SOURCE MATERIAL Block Start

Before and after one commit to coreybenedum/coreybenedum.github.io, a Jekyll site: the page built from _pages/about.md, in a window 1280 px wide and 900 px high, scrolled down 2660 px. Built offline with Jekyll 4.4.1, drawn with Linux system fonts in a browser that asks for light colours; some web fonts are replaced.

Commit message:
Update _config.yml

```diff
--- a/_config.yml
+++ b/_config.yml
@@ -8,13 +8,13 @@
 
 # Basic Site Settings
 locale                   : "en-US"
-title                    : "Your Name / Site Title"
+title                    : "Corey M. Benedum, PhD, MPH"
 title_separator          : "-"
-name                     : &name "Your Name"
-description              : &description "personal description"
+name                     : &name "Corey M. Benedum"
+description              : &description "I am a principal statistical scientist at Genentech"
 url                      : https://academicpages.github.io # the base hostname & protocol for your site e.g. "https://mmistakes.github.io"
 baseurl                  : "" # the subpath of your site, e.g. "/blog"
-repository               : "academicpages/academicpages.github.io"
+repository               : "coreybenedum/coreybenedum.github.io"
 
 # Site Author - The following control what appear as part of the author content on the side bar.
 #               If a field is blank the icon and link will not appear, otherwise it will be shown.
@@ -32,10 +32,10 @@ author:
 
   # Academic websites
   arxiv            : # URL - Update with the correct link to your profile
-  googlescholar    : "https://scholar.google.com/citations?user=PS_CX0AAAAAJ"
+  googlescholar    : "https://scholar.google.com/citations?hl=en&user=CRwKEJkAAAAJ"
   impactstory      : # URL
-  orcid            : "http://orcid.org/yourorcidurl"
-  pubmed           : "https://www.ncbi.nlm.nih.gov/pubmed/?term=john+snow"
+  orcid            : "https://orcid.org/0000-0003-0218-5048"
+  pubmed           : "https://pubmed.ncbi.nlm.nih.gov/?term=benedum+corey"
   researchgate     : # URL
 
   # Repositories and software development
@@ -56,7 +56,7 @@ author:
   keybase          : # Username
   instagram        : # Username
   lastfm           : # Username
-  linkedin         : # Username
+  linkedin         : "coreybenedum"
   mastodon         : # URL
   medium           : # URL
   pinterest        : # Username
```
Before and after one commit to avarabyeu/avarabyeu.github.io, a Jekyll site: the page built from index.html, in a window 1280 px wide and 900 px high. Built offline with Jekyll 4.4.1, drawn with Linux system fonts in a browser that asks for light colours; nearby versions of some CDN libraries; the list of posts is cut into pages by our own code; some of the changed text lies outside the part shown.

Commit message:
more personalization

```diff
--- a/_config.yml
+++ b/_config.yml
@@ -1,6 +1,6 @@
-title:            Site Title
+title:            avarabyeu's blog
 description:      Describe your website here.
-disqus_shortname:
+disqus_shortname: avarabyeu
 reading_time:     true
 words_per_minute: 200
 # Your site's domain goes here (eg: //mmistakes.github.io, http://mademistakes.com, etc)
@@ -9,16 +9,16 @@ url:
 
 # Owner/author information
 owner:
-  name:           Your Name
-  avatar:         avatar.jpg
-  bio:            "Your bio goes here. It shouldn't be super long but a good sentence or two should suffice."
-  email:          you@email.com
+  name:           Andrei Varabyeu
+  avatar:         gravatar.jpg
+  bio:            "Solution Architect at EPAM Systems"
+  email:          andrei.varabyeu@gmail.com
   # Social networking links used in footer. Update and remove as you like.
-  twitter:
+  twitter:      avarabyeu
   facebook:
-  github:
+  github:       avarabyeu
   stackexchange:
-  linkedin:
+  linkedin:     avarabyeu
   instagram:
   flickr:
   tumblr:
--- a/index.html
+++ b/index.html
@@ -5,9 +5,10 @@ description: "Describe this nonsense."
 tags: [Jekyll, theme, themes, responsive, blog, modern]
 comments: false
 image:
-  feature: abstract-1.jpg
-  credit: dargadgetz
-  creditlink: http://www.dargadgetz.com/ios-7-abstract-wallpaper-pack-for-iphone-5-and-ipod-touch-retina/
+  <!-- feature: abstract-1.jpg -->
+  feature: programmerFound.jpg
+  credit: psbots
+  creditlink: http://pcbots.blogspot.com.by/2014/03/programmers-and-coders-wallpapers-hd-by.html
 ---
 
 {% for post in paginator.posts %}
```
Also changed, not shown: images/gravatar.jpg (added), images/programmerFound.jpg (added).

SOURCE MATERIAL Block End

REQUIRED ACTION:
Would you print each line of the listing again, unaltered?

TASK RESPONSE:
Before and after one commit to coreybenedum/coreybenedum.github.io, a Jekyll site: the page built from _pages/about.md, in a window 1280 px wide and 900 px high, scrolled down 2660 px. Built offline with Jekyll 4.4.1, drawn with Linux system fonts in a browser that asks for light colours; some web fonts are replaced.

Commit message:
Update _config.yml

```diff
--- a/_config.yml
+++ b/_config.yml
@@ -8,13 +8,13 @@
 
 # Basic Site Settings
 locale                   : "en-US"
-title                    : "Your Name / Site Title"
+title                    : "Corey M. Benedum, PhD, MPH"
 title_separator          : "-"
-name                     : &name "Your Name"
-description              : &description "personal description"
+name                     : &name "Corey M. Benedum"
+description              : &description "I am a principal statistical scientist at Genentech"
 url                      : https://academicpages.github.io # the base hostname & protocol for your site e.g. "https://mmistakes.github.io"
 baseurl                  : "" # the subpath of your site, e.g. "/blog"
-repository               : "academicpages/academicpages.github.io"
+repository               : "coreybenedum/coreybenedum.github.io"
 
 # Site Author - The following control what appear as part of the author content on the side bar.
 #               If a field is blank the icon and link will not appear, otherwise it will be shown.
@@ -32,10 +32,10 @@ author:
 
   # Academic websites
   arxiv            : # URL - Update with the correct link to your profile
-  googlescholar    : "https://scholar.google.com/citations?user=PS_CX0AAAAAJ"
+  googlescholar    : "https://scholar.google.com/citations?hl=en&user=CRwKEJkAAAAJ"
   impactstory      : # URL
-  orcid            : "http://orcid.org/yourorcidurl"
-  pubmed           : "https://www.ncbi.nlm.nih.gov/pubmed/?term=john+snow"
+  orcid            : "https://orcid.org/0000-0003-0218-5048"
+  pubmed           : "https://pubmed.ncbi.nlm.nih.gov/?term=benedum+corey"
   researchgate     : # URL
 
   # Repositories and software development
@@ -56,7 +56,7 @@ author:
   keybase          : # Username
   instagram        : # Username
   lastfm           : # Username
-  linkedin         : # Username
+  linkedin         : "coreybenedum"
   mastodon         : # URL
   medium           : # URL
   pinterest        : # Username
```
Before and after one commit to avarabyeu/avarabyeu.github.io, a Jekyll site: the page built from index.html, in a window 1280 px wide and 900 px high. Built offline with Jekyll 4.4.1, drawn with Linux system fonts in a browser that asks for light colours; nearby versions of some CDN libraries; the list of posts is cut into pages by our own code; some of the changed text lies outside the part shown.

Commit message:
more personalization

```diff
--- a/_config.yml
+++ b/_config.yml
@@ -1,6 +1,6 @@
-title:            Site Title
+title:            avarabyeu's blog
 description:      Describe your website here.
-disqus_shortname:
+disqus_shortname: avarabyeu
 reading_time:     true
 words_per_minute: 200
 # Your site's domain goes here (eg: //mmistakes.github.io, http://mademistakes.com, etc)
@@ -9,16 +9,16 @@ url:
 
 # Owner/author information
 owner:
-  name:           Your Name
-  avatar:         avatar.jpg
-  bio:            "Your bio goes here. It shouldn't be super long but a good sentence or two should suffice."
-  email:          you@email.com
+  name:           Andrei Varabyeu
+  avatar:         gravatar.jpg
+  bio:            "Solution Architect at EPAM Systems"
+  email:          andrei.varabyeu@gmail.com
   # Social networking links used in footer. Update and remove as you like.
-  twitter:
+  twitter:      avarabyeu
   facebook:
-  github:
+  github:       avarabyeu
   stackexchange:
-  linkedin:
+  linkedin:     avarabyeu
   instagram:
   flickr:
   tumblr:
--- a/index.html
+++ b/index.html
@@ -5,9 +5,10 @@ description: "Describe this nonsense."
 tags: [Jekyll, theme, themes, responsive, blog, modern]
 comments: false
 image:
-  feature: abstract-1.jpg
-  credit: dargadgetz
-  creditlink: http://www.dargadgetz.com/ios-7-abstract-wallpaper-pack-for-iphone-5-and-ipod-touch-retina/
+  <!-- feature: abstract-1.jpg -->
+  feature: programmerFound.jpg
+  credit: psbots
+  creditlink: http://pcbots.blogspot.com.by/2014/03/programmers-and-coders-wallpapers-hd-by.html
 ---
 
 {% for post in paginator.posts %}
```
Also changed, not shown: images/gravatar.jpg (added), images/programmerFound.jpg (added).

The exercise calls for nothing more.